**EXTRACTED DATA:**

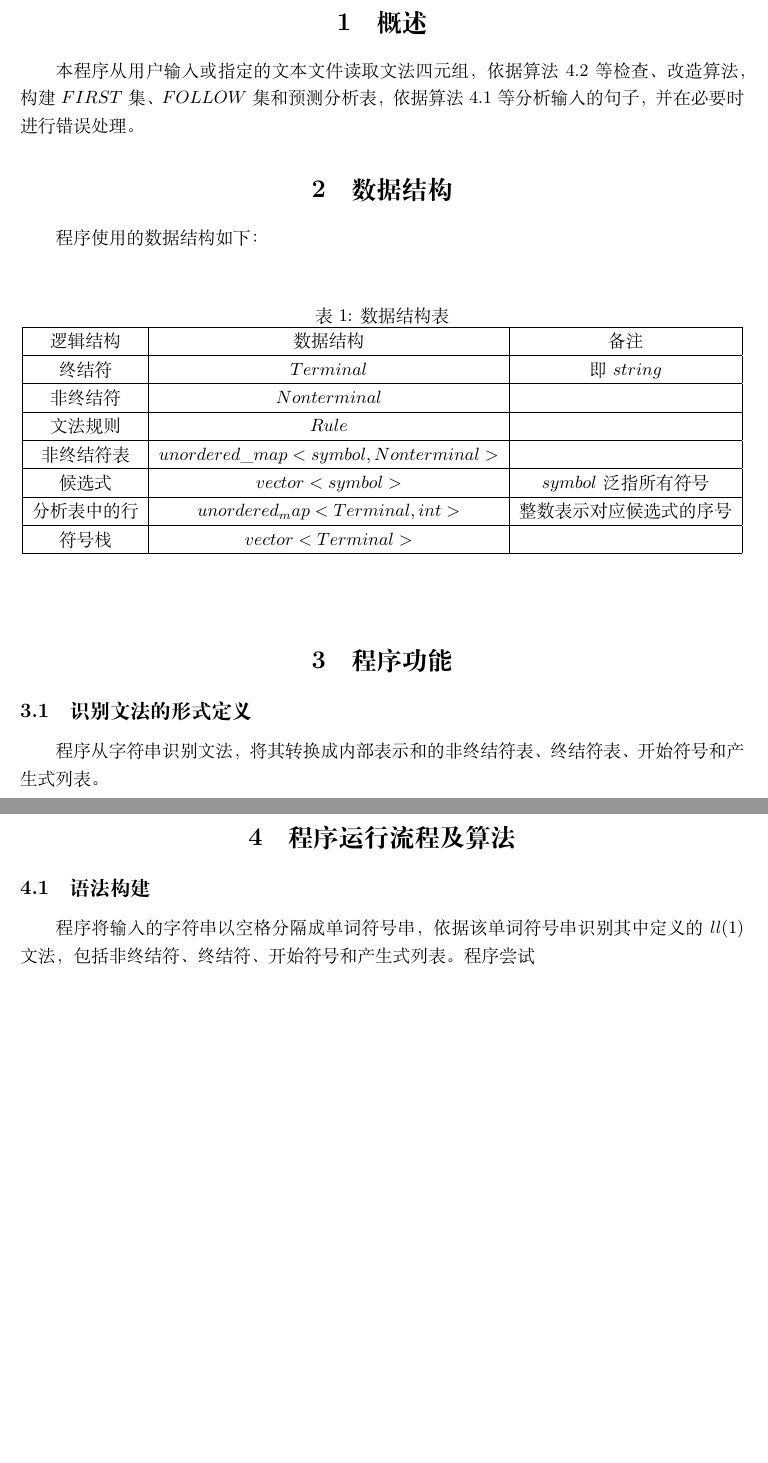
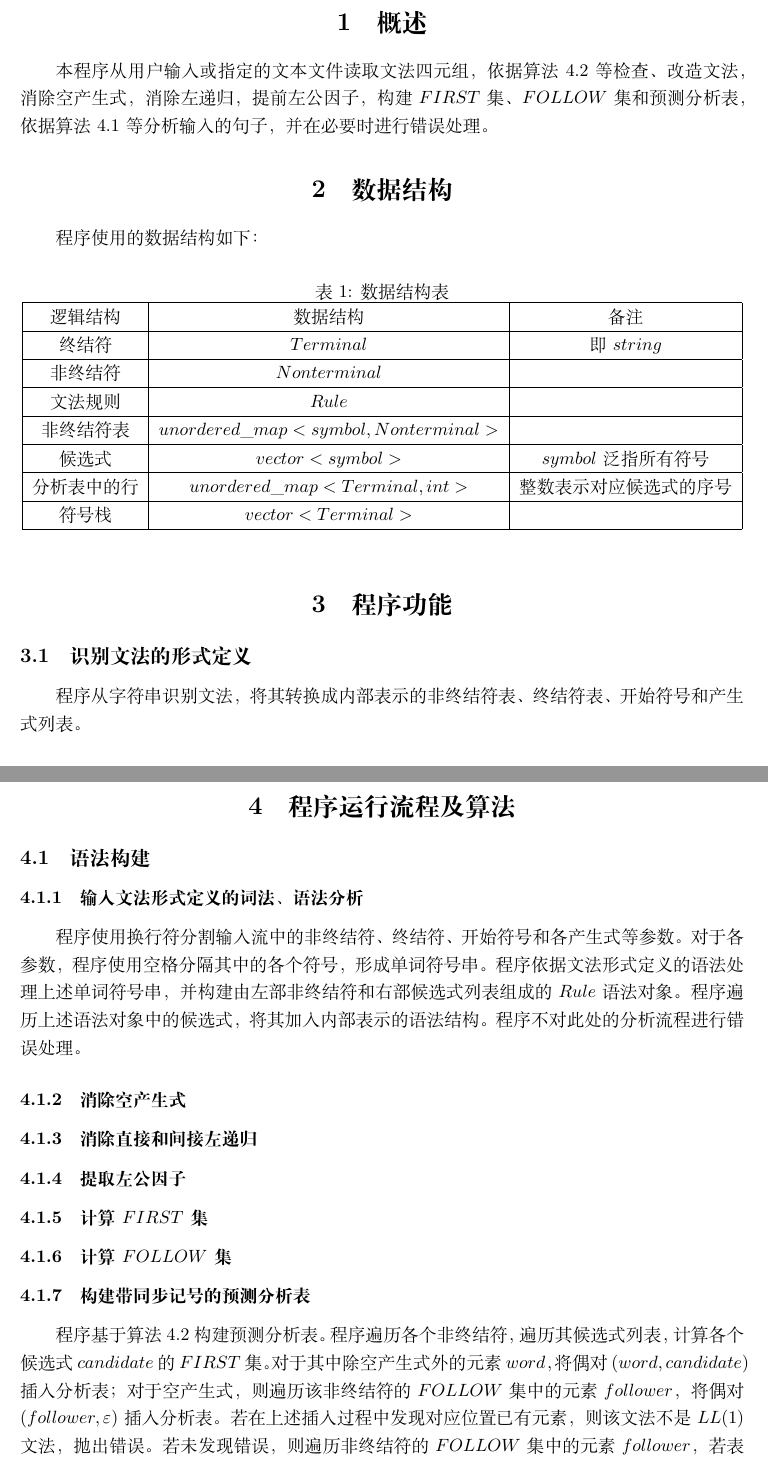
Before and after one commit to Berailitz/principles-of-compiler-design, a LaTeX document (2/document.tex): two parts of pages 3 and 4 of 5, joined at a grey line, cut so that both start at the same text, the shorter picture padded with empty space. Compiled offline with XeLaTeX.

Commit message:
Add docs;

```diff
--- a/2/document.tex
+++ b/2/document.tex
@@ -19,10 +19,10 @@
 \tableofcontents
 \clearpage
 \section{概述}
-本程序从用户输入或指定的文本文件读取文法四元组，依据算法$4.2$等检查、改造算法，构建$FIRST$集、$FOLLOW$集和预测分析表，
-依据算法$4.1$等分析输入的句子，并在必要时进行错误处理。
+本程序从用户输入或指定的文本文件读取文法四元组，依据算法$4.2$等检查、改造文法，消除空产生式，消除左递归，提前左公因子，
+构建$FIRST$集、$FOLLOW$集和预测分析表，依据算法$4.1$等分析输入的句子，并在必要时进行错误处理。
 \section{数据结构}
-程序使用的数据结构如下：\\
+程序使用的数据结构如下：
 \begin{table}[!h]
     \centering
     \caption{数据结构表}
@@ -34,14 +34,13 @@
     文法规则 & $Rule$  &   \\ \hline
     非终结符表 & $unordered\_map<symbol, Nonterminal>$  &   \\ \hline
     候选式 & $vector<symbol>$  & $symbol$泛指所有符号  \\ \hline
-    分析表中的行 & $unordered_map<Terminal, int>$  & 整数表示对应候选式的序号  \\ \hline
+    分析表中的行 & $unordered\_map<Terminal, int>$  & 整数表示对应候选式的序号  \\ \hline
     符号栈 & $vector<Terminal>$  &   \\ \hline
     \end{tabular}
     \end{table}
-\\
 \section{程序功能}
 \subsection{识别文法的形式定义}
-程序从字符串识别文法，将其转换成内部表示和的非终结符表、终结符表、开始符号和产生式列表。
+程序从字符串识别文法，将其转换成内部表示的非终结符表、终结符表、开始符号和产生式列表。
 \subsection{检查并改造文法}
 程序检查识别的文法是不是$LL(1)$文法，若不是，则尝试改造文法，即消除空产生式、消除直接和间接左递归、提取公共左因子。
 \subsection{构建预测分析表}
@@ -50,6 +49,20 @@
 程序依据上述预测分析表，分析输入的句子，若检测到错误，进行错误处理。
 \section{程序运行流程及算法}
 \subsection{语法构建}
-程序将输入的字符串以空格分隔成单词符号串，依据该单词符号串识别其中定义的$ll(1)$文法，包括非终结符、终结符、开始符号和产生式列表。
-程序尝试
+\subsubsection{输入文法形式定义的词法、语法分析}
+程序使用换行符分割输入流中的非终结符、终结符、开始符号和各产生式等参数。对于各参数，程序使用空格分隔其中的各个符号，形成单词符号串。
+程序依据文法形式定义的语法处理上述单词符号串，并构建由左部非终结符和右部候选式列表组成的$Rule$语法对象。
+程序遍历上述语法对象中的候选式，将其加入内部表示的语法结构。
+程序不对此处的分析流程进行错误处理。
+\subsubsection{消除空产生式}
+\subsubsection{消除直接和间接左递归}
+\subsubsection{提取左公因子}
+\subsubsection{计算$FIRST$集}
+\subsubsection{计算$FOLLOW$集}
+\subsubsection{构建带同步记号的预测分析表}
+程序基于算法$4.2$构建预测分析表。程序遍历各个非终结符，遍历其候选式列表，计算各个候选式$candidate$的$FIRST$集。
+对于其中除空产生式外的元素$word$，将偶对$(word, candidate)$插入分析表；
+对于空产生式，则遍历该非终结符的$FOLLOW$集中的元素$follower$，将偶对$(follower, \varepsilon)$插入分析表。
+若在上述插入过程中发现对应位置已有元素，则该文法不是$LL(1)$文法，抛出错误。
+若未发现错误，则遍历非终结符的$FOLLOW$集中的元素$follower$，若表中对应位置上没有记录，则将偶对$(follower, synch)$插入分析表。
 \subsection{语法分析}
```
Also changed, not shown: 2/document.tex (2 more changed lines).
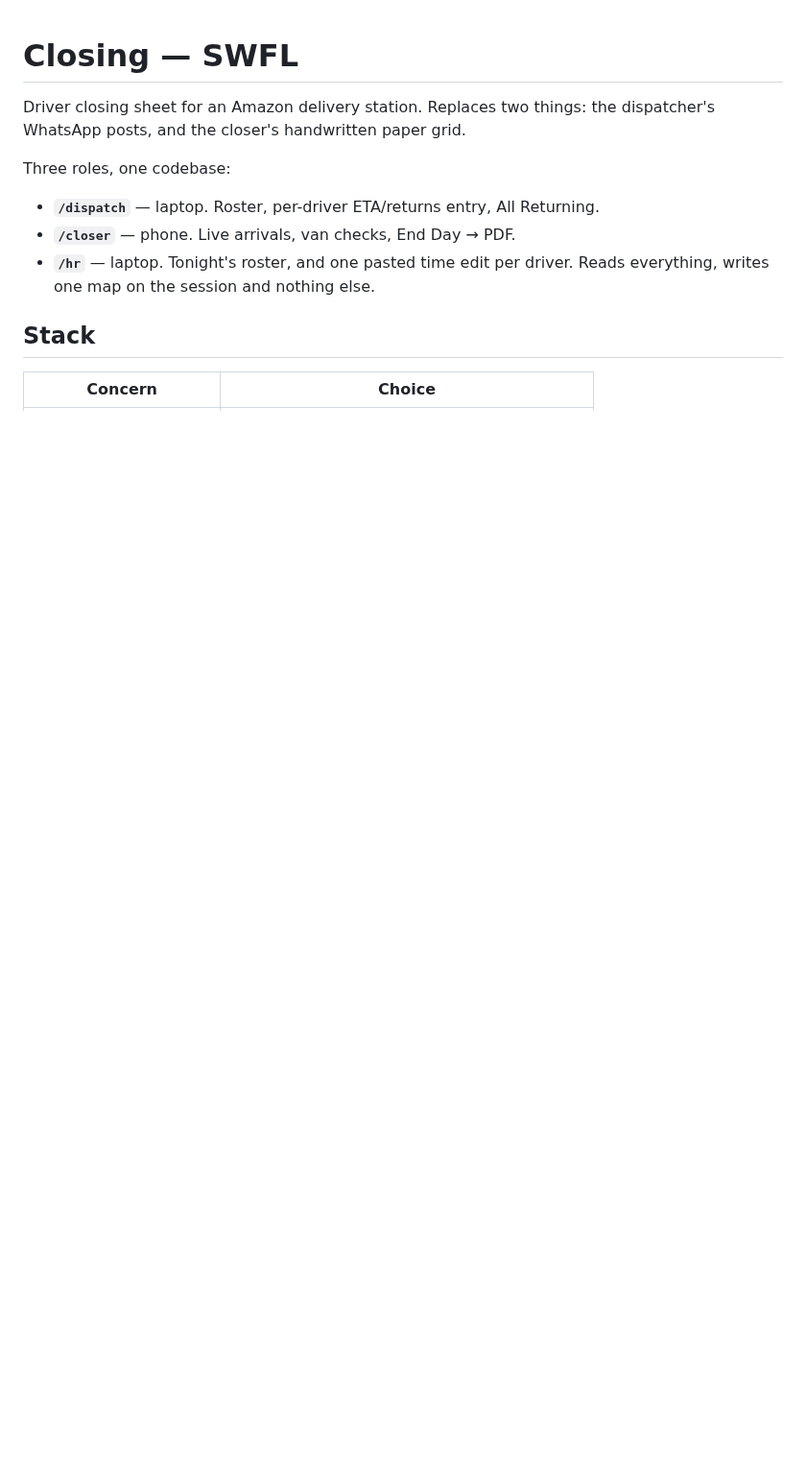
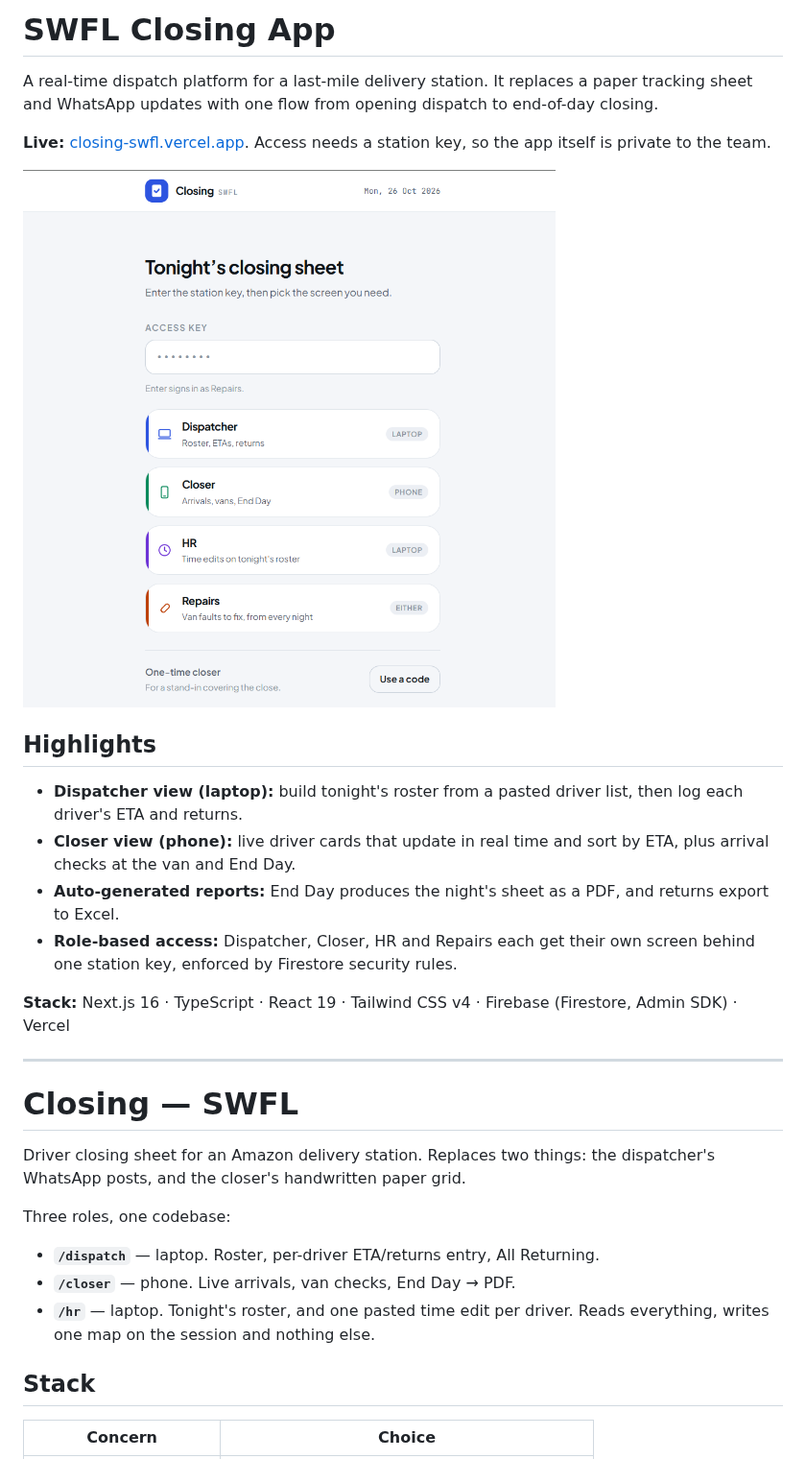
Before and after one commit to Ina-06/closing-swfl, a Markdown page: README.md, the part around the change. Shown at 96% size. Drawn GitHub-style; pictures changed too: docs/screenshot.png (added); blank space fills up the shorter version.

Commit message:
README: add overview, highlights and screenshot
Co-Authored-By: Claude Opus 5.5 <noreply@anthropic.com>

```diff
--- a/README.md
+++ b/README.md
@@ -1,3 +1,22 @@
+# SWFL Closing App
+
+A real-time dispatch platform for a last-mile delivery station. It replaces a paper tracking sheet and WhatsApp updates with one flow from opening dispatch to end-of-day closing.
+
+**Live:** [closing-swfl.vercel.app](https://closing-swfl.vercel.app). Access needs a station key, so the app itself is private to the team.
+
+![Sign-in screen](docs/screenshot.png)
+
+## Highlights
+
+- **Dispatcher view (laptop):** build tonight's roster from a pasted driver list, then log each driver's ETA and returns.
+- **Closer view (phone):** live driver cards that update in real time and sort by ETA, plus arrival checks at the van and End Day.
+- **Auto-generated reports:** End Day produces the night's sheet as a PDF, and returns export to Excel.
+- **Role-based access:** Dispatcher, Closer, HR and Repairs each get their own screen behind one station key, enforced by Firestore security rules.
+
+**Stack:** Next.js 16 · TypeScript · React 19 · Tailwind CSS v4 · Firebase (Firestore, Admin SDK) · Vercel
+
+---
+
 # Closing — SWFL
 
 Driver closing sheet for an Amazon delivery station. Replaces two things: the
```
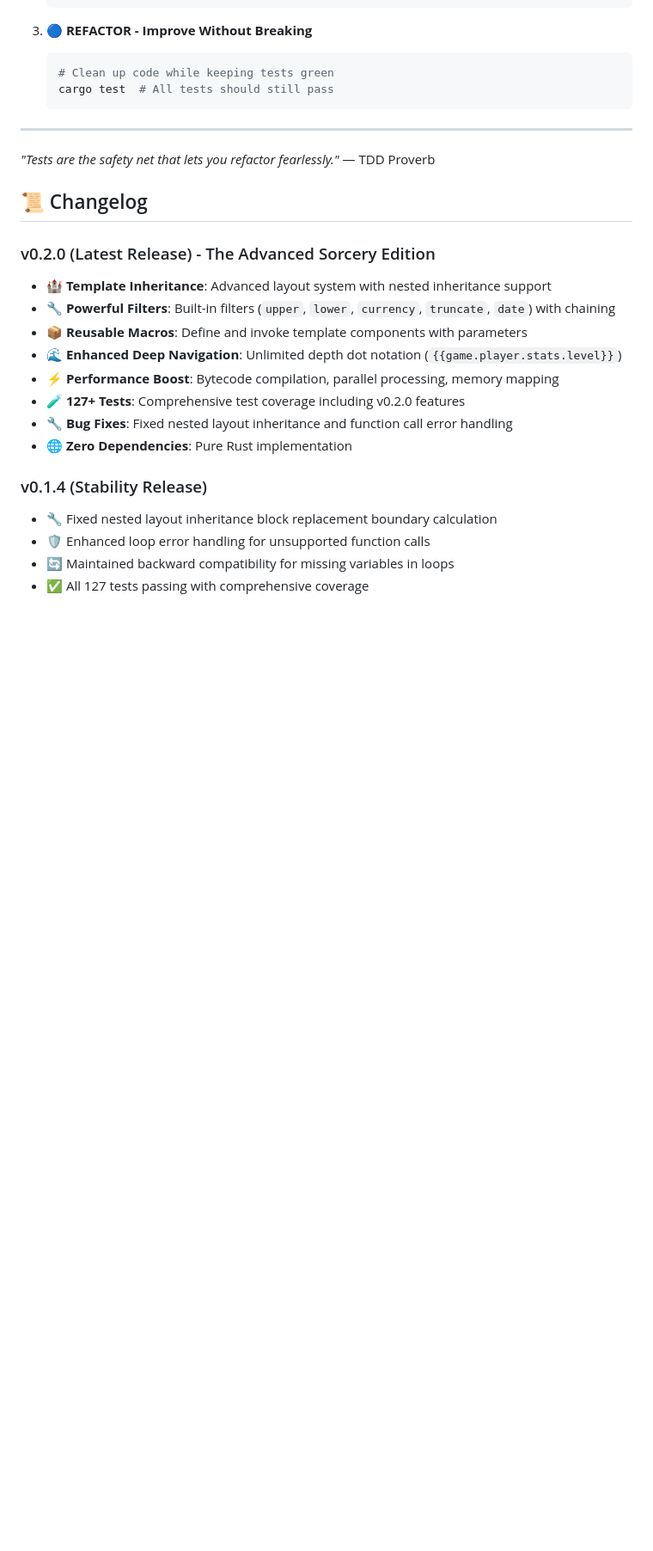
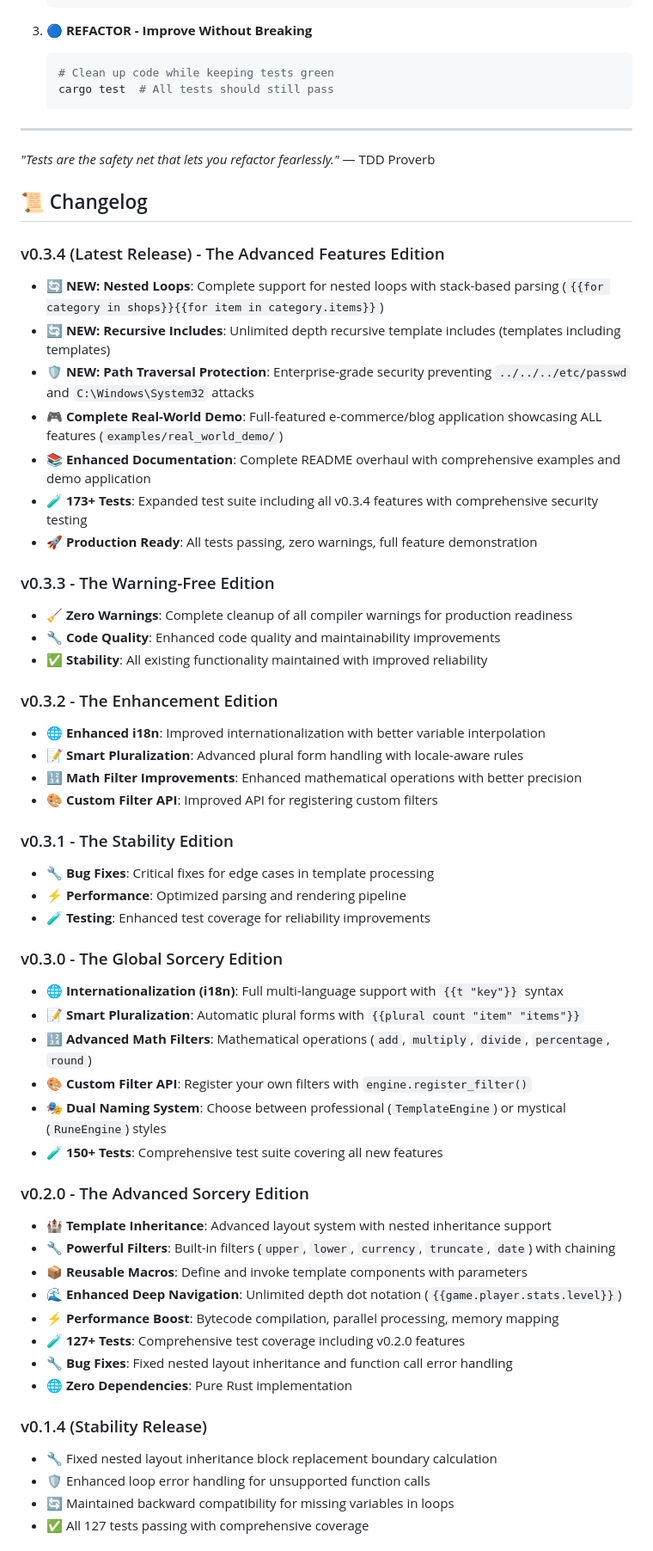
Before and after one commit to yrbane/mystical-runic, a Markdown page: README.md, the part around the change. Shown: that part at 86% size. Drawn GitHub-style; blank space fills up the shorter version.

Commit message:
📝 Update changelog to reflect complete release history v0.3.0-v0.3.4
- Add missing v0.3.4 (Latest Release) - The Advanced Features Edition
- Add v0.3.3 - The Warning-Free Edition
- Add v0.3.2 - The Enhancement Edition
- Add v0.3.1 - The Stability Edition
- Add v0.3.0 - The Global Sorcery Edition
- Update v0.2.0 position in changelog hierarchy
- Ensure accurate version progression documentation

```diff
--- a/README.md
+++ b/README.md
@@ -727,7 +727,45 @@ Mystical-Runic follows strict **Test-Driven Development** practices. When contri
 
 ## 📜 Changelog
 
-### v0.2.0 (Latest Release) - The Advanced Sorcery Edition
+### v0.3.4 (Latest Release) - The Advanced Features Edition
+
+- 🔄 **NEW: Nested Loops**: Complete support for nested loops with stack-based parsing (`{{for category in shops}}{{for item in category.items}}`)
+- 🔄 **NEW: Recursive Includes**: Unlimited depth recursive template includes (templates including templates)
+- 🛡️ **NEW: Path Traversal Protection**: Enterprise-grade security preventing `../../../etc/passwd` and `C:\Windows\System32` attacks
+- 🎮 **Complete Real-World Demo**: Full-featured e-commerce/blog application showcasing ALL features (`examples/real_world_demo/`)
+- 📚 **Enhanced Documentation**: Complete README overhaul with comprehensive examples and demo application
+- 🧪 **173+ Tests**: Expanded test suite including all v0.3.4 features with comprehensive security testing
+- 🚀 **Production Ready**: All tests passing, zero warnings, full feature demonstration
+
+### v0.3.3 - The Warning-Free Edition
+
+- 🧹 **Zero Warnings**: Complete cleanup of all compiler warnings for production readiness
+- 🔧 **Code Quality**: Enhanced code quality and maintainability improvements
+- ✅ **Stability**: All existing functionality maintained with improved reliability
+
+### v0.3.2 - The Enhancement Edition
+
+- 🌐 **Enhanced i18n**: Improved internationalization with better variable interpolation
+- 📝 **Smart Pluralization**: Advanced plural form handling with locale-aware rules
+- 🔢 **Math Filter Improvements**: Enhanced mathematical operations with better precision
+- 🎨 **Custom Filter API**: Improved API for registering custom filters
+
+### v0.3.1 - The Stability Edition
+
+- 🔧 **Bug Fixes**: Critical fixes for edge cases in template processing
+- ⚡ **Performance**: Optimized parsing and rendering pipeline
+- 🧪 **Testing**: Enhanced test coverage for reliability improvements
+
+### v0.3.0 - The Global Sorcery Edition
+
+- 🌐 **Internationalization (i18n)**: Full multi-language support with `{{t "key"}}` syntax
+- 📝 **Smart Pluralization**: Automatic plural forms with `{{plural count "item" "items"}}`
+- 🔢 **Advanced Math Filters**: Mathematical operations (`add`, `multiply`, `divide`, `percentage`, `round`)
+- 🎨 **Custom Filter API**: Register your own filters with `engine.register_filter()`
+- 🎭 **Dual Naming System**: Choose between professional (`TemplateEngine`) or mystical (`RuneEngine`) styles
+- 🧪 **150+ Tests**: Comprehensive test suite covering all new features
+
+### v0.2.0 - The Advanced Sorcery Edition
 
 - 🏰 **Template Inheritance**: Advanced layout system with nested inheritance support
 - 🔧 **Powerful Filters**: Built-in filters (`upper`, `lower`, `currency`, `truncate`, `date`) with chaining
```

**PROBLEM DETAILS:** Return all lines of the material above in which the word "hline" occurs.

**ANSWER BOX:**
     文法规则 & $Rule$  &   \\ \hline
     非终结符表 & $unordered\_map<symbol, Nonterminal>$  &   \\ \hline
     候选式 & $vector<symbol>$  & $symbol$泛指所有符号  \\ \hline
-    分析表中的行 & $unordered_map<Terminal, int>$  & 整数表示对应候选式的序号  \\ \hline
+    分析表中的行 & $unordered\_map<Terminal, int>$  & 整数表示对应候选式的序号  \\ \hline
     符号栈 & $vector<Terminal>$  &   \\ \hline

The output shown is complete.